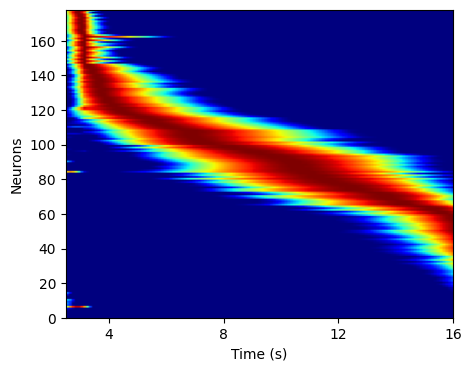
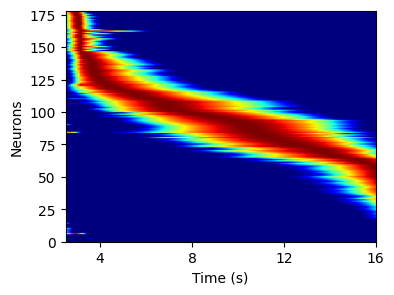
The notebook cell's code change between the first figure and the second:
--- before
+++ after
@@ -3,8 +3,8 @@
 print(avg_hs.shape)
 
-fig, ax = plt.subplots(figsize=(5, 4))
+fig, ax = plt.subplots(figsize=(4, 3))
 norm_hs, fig, ax = plt_hs(avg_hs, min_fr=0.1, fig=fig, ax=ax)
 print(norm_hs.shape)
 ax.set_xlim(2.5, 16)
 ax.set_xlabel('Time (s)')
-plt.savefig('2TS_1_hidden_states.png', dpi=500, transparent=True)
+plt.savefig('2TS_1_hidden_states.png', dpi=500, transparent=True, bbox_inches='tight')

Commit: resimulate the square room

**Task prompt**
Retype each entry exactly. No pictures.

**Task output**
The notebook cell's code change between the first figure and the second:
--- before
+++ after
@@ -3,8 +3,8 @@
 print(avg_hs.shape)
 
-fig, ax = plt.subplots(figsize=(5, 4))
+fig, ax = plt.subplots(figsize=(4, 3))
 norm_hs, fig, ax = plt_hs(avg_hs, min_fr=0.1, fig=fig, ax=ax)
 print(norm_hs.shape)
 ax.set_xlim(2.5, 16)
 ax.set_xlabel('Time (s)')
-plt.savefig('2TS_1_hidden_states.png', dpi=500, transparent=True)
+plt.savefig('2TS_1_hidden_states.png', dpi=500, transparent=True, bbox_inches='tight')

Commit: resimulate the square room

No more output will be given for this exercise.